Your answer should consist of each line below that contains the string "head".

(Change detection outputs)
━━━━━━━━

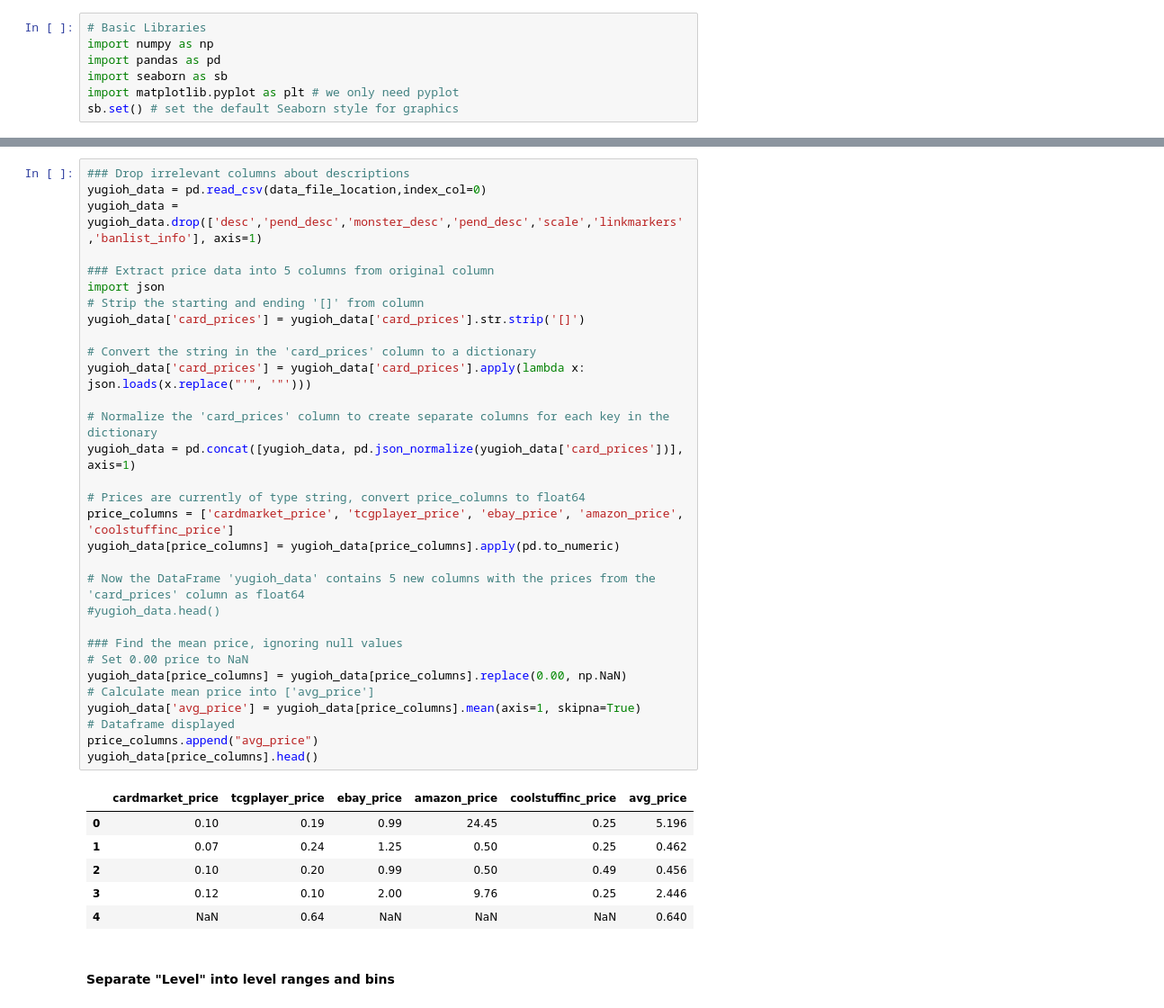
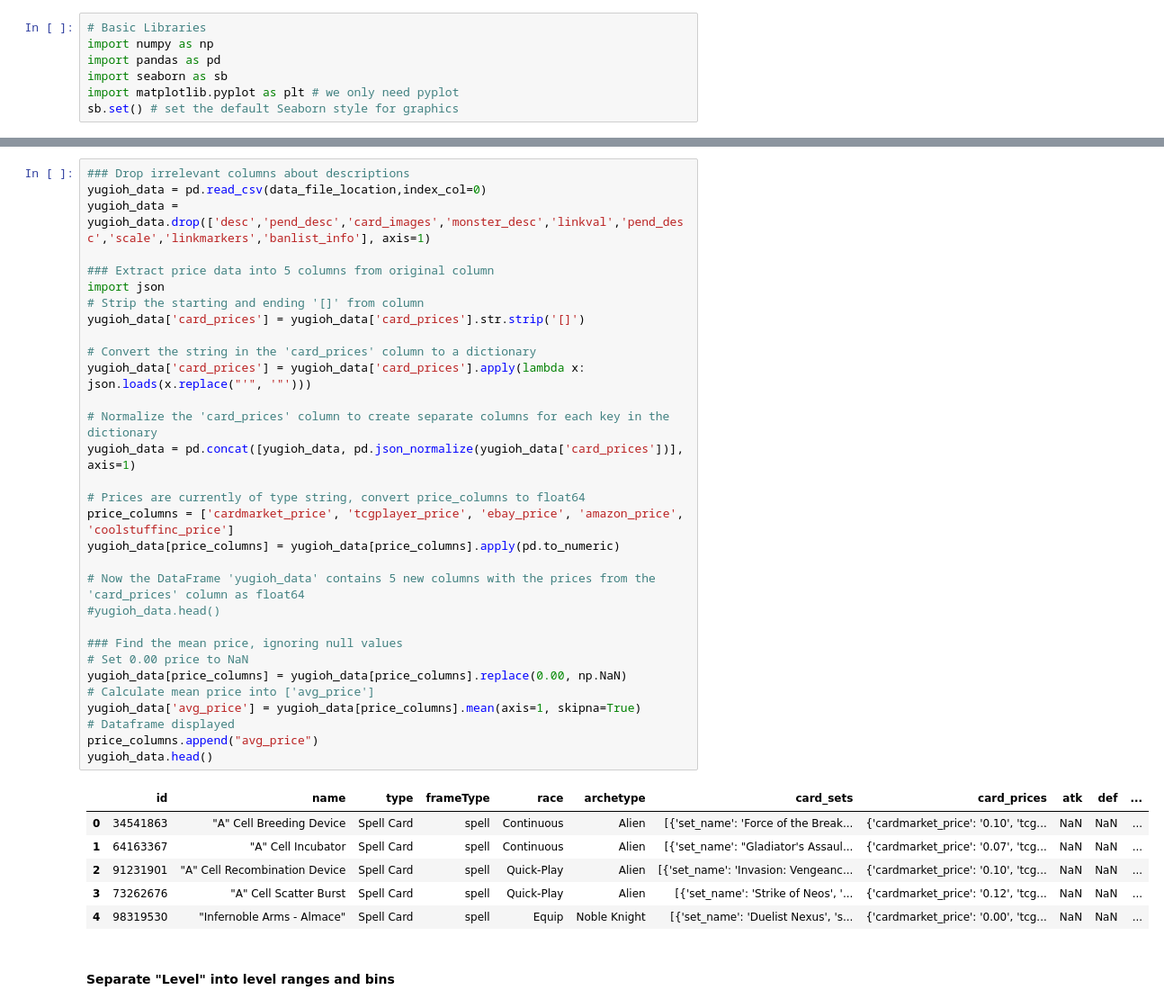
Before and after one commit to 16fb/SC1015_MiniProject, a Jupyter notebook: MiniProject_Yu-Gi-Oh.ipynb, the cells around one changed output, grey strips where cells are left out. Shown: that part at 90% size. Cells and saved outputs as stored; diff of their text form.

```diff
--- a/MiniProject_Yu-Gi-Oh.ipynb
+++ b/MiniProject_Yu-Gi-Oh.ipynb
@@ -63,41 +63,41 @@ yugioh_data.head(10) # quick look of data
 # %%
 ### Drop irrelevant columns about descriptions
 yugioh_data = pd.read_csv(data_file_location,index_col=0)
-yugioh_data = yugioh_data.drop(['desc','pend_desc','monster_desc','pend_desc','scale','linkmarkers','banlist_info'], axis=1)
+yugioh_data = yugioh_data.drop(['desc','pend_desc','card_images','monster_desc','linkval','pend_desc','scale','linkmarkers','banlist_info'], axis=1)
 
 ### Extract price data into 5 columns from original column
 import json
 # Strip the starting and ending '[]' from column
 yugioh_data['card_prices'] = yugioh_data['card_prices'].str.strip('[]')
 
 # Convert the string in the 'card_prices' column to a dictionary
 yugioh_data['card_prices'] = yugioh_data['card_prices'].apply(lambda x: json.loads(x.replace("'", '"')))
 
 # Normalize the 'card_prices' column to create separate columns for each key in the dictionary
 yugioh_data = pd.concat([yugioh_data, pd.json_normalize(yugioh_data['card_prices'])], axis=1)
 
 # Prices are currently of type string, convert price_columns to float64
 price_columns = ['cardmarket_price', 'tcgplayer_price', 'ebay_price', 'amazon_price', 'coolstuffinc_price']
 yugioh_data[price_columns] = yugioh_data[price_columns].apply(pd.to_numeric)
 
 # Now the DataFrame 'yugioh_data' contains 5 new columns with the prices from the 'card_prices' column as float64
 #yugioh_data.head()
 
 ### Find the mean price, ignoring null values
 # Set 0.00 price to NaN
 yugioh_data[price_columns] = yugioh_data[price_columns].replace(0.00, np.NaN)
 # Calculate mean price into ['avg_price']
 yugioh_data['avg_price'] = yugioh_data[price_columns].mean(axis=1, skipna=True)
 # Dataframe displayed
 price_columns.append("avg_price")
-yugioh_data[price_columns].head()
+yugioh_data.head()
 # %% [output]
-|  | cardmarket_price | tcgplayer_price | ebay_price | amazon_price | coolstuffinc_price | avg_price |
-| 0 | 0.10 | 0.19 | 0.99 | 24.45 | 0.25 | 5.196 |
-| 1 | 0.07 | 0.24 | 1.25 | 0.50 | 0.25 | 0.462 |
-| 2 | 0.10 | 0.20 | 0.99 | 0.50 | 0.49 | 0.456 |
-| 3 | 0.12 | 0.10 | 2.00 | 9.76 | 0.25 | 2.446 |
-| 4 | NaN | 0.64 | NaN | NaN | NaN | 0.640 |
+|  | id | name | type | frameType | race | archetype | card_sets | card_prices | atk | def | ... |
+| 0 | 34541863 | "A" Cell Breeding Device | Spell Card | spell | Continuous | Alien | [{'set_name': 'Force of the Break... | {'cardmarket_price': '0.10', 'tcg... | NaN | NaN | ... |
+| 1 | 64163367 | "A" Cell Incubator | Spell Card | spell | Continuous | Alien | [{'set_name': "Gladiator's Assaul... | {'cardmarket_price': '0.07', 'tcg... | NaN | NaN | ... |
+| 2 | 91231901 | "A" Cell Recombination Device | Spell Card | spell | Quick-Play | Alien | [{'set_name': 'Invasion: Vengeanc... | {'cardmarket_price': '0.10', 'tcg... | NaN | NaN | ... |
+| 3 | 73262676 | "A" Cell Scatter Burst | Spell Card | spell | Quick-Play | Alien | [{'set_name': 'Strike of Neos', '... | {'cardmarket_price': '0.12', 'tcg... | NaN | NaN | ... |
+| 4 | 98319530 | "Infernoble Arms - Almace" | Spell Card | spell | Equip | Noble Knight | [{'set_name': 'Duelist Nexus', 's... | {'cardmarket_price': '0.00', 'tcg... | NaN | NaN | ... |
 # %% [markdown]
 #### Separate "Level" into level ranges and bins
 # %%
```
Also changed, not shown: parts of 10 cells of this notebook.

━━━━━━━━

[EXERCISE OUTPUT]
@@ -63,41 +63,41 @@ yugioh_data.head(10) # quick look of data
 #yugioh_data.head()
-yugioh_data[price_columns].head()
+yugioh_data.head()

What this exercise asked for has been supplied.